- _EXERCISE BRIEF_: Every line of the data is to be output verbatim.

=-=-=

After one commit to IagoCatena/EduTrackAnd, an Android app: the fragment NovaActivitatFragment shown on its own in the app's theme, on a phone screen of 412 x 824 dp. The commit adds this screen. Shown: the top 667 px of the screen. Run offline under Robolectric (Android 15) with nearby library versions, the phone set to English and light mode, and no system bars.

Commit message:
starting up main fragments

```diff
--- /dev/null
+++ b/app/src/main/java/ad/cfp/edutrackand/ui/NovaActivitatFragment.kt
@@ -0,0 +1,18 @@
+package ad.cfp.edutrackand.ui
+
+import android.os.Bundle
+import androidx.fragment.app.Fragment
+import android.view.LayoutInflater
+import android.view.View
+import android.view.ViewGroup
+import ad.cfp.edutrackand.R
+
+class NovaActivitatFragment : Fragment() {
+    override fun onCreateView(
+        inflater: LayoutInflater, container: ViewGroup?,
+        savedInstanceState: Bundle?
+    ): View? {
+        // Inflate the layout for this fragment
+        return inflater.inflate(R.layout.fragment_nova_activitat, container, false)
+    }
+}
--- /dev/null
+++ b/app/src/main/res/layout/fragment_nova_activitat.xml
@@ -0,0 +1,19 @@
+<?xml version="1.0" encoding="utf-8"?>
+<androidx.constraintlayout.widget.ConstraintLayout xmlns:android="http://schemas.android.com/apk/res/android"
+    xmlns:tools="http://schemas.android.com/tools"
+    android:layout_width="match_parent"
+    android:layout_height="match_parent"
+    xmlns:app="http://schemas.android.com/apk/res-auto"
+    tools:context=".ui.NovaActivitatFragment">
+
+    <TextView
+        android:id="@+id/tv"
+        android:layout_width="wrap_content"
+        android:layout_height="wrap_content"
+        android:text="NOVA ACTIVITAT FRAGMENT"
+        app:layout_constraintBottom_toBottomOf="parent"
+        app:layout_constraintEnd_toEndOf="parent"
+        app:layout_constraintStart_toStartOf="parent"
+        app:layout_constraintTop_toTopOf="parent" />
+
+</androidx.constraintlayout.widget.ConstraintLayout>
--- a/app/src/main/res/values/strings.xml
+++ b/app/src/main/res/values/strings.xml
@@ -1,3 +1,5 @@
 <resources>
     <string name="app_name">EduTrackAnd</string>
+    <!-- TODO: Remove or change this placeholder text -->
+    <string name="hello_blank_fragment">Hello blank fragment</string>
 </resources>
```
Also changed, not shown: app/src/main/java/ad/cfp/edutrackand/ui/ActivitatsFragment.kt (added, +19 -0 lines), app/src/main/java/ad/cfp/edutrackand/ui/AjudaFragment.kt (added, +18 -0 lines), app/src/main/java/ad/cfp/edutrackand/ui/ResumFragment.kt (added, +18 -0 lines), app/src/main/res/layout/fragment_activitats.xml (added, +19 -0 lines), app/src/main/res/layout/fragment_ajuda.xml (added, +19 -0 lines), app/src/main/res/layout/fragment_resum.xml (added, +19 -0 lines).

=-=-=

- _SOLUTION TO THE EXERCISE_:
After one commit to IagoCatena/EduTrackAnd, an Android app: the fragment NovaActivitatFragment shown on its own in the app's theme, on a phone screen of 412 x 824 dp. The commit adds this screen. Shown: the top 667 px of the screen. Run offline under Robolectric (Android 15) with nearby library versions, the phone set to English and light mode, and no system bars.

Commit message:
starting up main fragments

```diff
--- /dev/null
+++ b/app/src/main/java/ad/cfp/edutrackand/ui/NovaActivitatFragment.kt
@@ -0,0 +1,18 @@
+package ad.cfp.edutrackand.ui
+
+import android.os.Bundle
+import androidx.fragment.app.Fragment
+import android.view.LayoutInflater
+import android.view.View
+import android.view.ViewGroup
+import ad.cfp.edutrackand.R
+
+class NovaActivitatFragment : Fragment() {
+    override fun onCreateView(
+        inflater: LayoutInflater, container: ViewGroup?,
+        savedInstanceState: Bundle?
+    ): View? {
+        // Inflate the layout for this fragment
+        return inflater.inflate(R.layout.fragment_nova_activitat, container, false)
+    }
+}
--- /dev/null
+++ b/app/src/main/res/layout/fragment_nova_activitat.xml
@@ -0,0 +1,19 @@
+<?xml version="1.0" encoding="utf-8"?>
+<androidx.constraintlayout.widget.ConstraintLayout xmlns:android="http://schemas.android.com/apk/res/android"
+    xmlns:tools="http://schemas.android.com/tools"
+    android:layout_width="match_parent"
+    android:layout_height="match_parent"
+    xmlns:app="http://schemas.android.com/apk/res-auto"
+    tools:context=".ui.NovaActivitatFragment">
+
+    <TextView
+        android:id="@+id/tv"
+        android:layout_width="wrap_content"
+        android:layout_height="wrap_content"
+        android:text="NOVA ACTIVITAT FRAGMENT"
+        app:layout_constraintBottom_toBottomOf="parent"
+        app:layout_constraintEnd_toEndOf="parent"
+        app:layout_constraintStart_toStartOf="parent"
+        app:layout_constraintTop_toTopOf="parent" />
+
+</androidx.constraintlayout.widget.ConstraintLayout>
--- a/app/src/main/res/values/strings.xml
+++ b/app/src/main/res/values/strings.xml
@@ -1,3 +1,5 @@
 <resources>
     <string name="app_name">EduTrackAnd</string>
+    <!-- TODO: Remove or change this placeholder text -->
+    <string name="hello_blank_fragment">Hello blank fragment</string>
 </resources>
```
Also changed, not shown: app/src/main/java/ad/cfp/edutrackand/ui/ActivitatsFragment.kt (added, +19 -0 lines), app/src/main/java/ad/cfp/edutrackand/ui/AjudaFragment.kt (added, +18 -0 lines), app/src/main/java/ad/cfp/edutrackand/ui/ResumFragment.kt (added, +18 -0 lines), app/src/main/res/layout/fragment_activitats.xml (added, +19 -0 lines), app/src/main/res/layout/fragment_ajuda.xml (added, +19 -0 lines), app/src/main/res/layout/fragment_resum.xml (added, +19 -0 lines).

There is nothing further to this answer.